Your goal: Read the data below. Every line holding the string "each" must be copied.

(Data entries)
══════════
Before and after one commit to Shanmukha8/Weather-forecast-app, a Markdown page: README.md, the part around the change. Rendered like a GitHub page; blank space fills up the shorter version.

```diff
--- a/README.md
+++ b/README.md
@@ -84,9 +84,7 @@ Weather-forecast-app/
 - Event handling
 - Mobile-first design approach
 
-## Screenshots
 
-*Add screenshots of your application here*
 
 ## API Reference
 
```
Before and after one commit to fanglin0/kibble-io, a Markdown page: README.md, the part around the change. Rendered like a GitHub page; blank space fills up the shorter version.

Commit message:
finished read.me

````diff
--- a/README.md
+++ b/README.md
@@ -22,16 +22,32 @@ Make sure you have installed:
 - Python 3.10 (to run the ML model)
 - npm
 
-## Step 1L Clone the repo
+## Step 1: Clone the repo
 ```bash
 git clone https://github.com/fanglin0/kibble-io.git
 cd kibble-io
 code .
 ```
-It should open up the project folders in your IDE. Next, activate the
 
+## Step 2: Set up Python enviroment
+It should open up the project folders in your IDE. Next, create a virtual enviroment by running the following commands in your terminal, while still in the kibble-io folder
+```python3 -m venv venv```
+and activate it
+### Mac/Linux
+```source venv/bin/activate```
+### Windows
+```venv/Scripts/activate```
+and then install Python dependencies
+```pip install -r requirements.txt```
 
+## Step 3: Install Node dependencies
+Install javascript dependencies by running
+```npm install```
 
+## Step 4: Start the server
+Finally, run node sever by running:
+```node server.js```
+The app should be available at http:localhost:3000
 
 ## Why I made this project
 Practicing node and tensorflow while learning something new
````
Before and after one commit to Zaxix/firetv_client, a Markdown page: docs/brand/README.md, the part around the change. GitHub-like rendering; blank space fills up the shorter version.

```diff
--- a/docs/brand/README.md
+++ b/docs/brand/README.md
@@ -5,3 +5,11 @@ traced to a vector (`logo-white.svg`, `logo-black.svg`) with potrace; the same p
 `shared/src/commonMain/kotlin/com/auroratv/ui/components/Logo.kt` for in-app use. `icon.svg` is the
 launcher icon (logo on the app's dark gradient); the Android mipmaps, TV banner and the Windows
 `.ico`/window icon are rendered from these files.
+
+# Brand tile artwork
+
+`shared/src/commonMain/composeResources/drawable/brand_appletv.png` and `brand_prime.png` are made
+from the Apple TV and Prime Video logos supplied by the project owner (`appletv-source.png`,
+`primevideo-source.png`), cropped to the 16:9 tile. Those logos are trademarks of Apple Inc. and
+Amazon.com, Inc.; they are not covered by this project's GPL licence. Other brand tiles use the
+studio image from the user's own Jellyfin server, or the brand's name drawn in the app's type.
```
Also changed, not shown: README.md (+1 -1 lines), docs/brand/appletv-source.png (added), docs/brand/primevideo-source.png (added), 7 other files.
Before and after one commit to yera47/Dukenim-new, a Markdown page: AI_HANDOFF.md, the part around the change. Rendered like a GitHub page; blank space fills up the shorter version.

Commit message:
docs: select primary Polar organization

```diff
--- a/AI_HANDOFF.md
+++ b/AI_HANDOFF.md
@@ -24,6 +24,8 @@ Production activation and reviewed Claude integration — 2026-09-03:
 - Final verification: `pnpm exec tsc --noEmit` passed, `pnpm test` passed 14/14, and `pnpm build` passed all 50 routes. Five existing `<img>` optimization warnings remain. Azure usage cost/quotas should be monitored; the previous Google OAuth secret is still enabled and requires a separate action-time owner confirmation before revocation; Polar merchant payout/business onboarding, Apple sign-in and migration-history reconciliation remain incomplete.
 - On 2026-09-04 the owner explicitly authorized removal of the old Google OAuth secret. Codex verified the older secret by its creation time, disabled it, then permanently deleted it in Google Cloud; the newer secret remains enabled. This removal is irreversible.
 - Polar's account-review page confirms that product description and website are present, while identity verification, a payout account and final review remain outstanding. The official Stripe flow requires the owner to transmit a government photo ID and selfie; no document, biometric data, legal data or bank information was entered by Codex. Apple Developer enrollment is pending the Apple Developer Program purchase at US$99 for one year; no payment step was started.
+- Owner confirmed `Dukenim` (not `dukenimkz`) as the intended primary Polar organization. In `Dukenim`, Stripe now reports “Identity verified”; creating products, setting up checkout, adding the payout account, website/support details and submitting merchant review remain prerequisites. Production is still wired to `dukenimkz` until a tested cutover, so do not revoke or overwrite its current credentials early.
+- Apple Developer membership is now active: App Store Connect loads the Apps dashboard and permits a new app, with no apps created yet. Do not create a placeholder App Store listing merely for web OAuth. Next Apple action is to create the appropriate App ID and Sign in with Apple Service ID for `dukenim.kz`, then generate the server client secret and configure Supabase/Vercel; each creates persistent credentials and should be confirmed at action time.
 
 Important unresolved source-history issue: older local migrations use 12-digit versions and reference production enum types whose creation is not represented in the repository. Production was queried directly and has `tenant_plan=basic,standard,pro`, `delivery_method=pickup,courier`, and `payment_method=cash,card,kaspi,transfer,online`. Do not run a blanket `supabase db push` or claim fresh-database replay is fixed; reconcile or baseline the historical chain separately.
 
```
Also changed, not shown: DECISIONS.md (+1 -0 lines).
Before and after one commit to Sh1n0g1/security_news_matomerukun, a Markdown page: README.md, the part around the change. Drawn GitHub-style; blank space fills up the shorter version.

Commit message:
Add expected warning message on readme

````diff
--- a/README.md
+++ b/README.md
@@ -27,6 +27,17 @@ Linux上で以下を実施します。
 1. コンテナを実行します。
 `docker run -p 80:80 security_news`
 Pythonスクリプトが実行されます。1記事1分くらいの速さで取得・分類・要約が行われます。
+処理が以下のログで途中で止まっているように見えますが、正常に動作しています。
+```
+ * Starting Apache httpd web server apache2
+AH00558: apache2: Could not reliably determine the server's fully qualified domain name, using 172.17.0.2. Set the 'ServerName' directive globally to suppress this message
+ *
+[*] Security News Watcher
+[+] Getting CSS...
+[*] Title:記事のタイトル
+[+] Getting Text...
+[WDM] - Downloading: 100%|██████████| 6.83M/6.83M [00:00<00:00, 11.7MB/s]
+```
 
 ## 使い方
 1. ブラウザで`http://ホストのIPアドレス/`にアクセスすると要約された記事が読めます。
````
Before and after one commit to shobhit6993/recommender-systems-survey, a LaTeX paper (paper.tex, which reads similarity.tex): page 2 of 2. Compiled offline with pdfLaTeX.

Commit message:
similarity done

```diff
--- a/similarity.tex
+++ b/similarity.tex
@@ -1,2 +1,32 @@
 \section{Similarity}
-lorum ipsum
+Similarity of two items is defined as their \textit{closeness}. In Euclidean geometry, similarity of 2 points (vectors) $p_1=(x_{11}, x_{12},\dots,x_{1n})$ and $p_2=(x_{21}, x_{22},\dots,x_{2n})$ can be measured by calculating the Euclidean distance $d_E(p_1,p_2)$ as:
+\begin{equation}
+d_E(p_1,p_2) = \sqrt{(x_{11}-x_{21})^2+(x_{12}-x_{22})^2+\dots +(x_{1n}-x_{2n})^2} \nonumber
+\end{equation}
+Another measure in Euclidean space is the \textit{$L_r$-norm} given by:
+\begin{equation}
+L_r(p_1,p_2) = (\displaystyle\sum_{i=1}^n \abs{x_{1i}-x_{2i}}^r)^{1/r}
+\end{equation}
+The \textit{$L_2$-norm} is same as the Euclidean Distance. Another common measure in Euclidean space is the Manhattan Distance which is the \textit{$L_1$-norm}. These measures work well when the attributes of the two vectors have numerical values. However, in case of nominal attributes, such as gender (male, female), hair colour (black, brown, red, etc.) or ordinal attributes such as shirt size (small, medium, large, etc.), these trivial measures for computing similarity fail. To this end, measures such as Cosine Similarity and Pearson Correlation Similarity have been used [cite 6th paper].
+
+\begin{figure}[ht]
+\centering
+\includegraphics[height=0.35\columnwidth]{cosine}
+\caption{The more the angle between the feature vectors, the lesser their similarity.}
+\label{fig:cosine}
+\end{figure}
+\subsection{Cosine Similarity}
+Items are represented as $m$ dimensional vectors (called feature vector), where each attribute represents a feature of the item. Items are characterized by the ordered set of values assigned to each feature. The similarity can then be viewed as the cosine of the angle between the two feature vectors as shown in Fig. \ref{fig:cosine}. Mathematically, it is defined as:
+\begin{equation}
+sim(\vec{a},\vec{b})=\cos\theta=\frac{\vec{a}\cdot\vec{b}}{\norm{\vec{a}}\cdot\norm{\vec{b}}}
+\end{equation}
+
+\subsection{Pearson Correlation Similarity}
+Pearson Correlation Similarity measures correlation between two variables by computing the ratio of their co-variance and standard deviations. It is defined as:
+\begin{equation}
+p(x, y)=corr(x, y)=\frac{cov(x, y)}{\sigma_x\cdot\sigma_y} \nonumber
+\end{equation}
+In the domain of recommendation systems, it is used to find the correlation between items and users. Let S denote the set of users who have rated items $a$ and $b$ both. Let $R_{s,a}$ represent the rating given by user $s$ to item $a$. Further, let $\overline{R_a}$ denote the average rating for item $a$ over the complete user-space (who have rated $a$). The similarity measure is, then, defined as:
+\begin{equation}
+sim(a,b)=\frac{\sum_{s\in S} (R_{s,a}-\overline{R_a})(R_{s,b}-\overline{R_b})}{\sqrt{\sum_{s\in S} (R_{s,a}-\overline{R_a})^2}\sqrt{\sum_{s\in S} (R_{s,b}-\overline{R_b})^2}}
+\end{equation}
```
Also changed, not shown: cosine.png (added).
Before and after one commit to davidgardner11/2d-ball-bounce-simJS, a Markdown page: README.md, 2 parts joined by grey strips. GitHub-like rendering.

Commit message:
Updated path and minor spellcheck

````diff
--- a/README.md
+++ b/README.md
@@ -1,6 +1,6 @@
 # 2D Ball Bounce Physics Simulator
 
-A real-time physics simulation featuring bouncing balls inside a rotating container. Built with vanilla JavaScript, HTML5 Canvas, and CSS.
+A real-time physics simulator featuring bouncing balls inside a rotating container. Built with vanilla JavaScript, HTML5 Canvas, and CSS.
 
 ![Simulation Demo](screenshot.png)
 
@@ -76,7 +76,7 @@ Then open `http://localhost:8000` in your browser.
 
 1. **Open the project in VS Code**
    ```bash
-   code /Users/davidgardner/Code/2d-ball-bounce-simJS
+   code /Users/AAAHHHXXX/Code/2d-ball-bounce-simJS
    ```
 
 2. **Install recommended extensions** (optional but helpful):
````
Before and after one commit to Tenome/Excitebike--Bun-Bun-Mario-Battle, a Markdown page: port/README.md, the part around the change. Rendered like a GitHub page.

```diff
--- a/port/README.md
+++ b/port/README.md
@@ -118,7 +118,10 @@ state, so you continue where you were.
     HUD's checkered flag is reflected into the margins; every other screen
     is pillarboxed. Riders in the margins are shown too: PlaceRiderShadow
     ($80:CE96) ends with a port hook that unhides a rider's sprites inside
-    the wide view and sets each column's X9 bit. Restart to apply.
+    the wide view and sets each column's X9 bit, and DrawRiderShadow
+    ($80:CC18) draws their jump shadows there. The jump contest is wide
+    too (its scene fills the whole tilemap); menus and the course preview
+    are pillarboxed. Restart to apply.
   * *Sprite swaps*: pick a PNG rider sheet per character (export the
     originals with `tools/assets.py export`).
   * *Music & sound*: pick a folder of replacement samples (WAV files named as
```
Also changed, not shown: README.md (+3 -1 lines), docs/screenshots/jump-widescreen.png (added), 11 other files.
══════════
Finished task:
+- Apple Developer membership is now active: App Store Connect loads the Apps dashboard and permits a new app, with no apps created yet. Do not create a placeholder App Store listing merely for web OAuth. Next Apple action is to create the appropriate App ID and Sign in with Apple Service ID for `dukenim.kz`, then generate the server client secret and configure Supabase/Vercel; each creates persistent credentials and should be confirmed at action time.
+Items are represented as $m$ dimensional vectors (called feature vector), where each attribute represents a feature of the item. Items are characterized by the ordered set of values assigned to each feature. The similarity can then be viewed as the cosine of the angle between the two feature vectors as shown in Fig. \ref{fig:cosine}. Mathematically, it is defined as:
-    the wide view and sets each column's X9 bit. Restart to apply.
+    the wide view and sets each column's X9 bit, and DrawRiderShadow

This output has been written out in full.